| Assigned task |
Please return every line in the following data that includes the string "history".

| Dataset records |
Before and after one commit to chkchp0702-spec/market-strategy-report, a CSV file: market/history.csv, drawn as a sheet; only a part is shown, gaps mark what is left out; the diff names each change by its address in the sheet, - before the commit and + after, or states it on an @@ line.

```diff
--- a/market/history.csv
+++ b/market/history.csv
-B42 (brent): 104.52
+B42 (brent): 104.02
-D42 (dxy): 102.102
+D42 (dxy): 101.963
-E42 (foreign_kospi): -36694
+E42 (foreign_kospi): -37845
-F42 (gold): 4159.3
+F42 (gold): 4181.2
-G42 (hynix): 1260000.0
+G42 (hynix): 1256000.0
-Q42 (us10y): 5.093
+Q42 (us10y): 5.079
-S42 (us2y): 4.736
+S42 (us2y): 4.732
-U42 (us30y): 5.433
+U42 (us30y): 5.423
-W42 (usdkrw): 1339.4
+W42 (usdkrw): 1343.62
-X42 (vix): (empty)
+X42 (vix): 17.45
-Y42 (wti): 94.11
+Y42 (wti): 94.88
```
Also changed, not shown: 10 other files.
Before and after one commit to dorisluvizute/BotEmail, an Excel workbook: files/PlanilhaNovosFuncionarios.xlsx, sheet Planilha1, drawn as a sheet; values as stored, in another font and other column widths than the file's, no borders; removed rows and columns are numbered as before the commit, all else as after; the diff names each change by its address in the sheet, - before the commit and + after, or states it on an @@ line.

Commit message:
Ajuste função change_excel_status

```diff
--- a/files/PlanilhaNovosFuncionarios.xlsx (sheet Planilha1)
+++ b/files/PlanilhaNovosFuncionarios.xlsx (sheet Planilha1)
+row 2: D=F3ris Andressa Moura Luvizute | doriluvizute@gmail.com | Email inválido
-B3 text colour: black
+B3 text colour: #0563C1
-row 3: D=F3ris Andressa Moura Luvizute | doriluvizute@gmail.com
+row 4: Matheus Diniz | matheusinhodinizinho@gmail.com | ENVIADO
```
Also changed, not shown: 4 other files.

| Exercise answer |
Before and after one commit to chkchp0702-spec/market-strategy-report, a CSV file: market/history.csv, drawn as a sheet; only a part is shown, gaps mark what is left out; the diff names each change by its address in the sheet, - before the commit and + after, or states it on an @@ line.
--- a/market/history.csv
+++ b/market/history.csv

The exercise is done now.